Jordan on Wednesday opened an investigation into a seven-billion-dollar housing project for low-income citizens after calls by MPs to probe the scheme over suspected corruption.
"Prime Minister Maaruf Bakhit today referred the case of the 'Decent Home for Decent Living' project to the anti-corruption commission to examine it and do what is necessary," the state-run Petra news agency reported without elaborating.
The five-year plan launched in 2008 is aimed at building 100,000 homes in northern, central and southern parts of Jordan, according to the government.
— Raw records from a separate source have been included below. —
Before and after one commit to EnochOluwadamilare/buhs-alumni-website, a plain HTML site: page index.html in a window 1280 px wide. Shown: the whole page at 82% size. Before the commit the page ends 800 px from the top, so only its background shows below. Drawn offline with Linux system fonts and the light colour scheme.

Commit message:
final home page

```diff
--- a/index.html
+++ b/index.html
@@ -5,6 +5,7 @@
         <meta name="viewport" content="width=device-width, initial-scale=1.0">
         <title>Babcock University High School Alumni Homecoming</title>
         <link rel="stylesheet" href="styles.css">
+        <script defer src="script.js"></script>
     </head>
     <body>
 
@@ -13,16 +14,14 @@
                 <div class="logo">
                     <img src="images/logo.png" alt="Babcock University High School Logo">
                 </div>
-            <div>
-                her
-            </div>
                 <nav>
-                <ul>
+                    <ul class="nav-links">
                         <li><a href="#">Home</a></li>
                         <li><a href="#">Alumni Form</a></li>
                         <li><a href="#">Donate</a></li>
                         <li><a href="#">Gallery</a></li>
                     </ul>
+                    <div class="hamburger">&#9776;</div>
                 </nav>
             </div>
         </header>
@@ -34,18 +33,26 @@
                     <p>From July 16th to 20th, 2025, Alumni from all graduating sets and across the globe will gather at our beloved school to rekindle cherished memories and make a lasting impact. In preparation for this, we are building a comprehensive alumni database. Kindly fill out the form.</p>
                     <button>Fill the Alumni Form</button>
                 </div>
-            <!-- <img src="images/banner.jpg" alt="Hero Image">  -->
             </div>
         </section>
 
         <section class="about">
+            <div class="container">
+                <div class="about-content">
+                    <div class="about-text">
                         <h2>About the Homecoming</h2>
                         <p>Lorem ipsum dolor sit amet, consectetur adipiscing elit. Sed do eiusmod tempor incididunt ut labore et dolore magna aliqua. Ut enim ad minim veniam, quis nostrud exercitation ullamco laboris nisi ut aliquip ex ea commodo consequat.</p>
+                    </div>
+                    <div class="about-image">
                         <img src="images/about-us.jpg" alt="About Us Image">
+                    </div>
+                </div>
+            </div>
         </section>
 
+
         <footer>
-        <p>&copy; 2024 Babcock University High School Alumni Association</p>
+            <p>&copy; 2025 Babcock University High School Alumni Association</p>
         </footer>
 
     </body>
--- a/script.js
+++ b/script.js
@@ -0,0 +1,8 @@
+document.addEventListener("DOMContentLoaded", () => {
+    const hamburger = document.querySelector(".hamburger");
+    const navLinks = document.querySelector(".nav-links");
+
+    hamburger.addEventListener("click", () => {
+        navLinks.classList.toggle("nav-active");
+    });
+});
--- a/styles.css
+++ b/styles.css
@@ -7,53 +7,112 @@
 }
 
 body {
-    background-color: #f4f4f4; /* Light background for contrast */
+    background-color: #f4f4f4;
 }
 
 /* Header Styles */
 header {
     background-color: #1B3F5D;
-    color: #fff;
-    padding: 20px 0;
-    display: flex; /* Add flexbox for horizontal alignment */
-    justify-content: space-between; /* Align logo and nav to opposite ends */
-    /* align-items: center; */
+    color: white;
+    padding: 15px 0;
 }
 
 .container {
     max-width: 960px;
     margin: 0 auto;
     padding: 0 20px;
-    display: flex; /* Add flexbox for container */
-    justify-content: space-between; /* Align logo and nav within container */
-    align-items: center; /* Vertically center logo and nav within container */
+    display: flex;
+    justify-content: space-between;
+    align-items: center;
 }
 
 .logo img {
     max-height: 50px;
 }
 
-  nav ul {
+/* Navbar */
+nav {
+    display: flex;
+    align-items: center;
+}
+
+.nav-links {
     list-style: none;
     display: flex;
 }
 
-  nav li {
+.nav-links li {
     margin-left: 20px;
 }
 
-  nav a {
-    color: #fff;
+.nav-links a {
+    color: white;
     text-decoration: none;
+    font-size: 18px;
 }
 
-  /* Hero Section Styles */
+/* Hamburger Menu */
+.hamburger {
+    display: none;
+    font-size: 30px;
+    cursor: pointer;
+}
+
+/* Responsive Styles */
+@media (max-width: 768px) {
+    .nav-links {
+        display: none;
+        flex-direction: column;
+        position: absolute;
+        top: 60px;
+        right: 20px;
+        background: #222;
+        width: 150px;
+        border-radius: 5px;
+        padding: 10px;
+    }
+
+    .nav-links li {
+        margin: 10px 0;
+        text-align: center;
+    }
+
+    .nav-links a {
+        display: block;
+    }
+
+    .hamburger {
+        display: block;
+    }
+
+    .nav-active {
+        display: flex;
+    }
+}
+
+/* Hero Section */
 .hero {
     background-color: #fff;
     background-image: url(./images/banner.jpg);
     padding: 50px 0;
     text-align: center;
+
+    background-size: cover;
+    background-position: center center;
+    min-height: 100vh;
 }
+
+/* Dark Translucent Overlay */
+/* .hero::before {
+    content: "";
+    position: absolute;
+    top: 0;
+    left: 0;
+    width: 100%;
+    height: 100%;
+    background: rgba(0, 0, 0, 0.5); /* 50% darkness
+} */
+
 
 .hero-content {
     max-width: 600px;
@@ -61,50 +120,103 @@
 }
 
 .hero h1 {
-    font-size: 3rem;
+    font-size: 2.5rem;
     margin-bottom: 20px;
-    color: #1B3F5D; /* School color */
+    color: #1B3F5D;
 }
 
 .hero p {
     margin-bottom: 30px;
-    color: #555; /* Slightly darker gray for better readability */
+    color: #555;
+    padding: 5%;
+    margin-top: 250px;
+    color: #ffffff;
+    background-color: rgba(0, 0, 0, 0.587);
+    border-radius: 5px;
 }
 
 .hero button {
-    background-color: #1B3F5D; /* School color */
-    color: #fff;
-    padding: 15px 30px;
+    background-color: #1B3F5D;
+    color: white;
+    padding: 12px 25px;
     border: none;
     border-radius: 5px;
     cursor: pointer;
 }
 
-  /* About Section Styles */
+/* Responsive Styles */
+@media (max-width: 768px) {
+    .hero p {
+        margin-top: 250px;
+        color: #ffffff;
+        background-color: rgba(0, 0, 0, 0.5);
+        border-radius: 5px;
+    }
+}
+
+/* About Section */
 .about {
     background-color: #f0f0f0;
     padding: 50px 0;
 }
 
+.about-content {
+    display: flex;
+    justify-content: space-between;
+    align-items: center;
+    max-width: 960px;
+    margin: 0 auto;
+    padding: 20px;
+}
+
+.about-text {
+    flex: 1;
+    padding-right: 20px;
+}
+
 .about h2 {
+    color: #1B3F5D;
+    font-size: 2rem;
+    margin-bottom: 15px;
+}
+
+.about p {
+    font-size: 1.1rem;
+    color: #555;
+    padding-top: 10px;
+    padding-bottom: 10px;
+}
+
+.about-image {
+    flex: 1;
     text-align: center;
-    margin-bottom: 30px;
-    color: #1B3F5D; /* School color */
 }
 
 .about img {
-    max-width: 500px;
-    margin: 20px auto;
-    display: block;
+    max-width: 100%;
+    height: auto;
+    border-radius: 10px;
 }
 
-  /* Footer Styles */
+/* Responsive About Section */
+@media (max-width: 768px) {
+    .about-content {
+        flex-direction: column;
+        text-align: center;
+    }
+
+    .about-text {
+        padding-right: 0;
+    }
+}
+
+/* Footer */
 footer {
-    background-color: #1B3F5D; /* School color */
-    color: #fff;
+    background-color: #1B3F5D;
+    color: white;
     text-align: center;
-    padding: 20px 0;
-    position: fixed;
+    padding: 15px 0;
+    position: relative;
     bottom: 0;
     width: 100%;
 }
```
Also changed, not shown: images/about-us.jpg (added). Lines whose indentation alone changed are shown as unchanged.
Each would be sold for about US$33,000 dollars, in 240 installments.
Deputies this month demanded the government investigate the scheme, saying "there is a lot of fuss and corruption allegations" about it, as well as "technical problems and errors" related to the infrastructure and the quality of the apartments.
Jordanians have been demonstrating since January to demand political and economic reforms, calling for an end to graft and for officials suspected of corruption to be put on trial, regardless of their rank.
Poverty levels are running at 25 per cent in the kingdom of more than six million people, while unemployment is about 14 per cent, although unofficial estimates put the jobless figure at 30 per cent.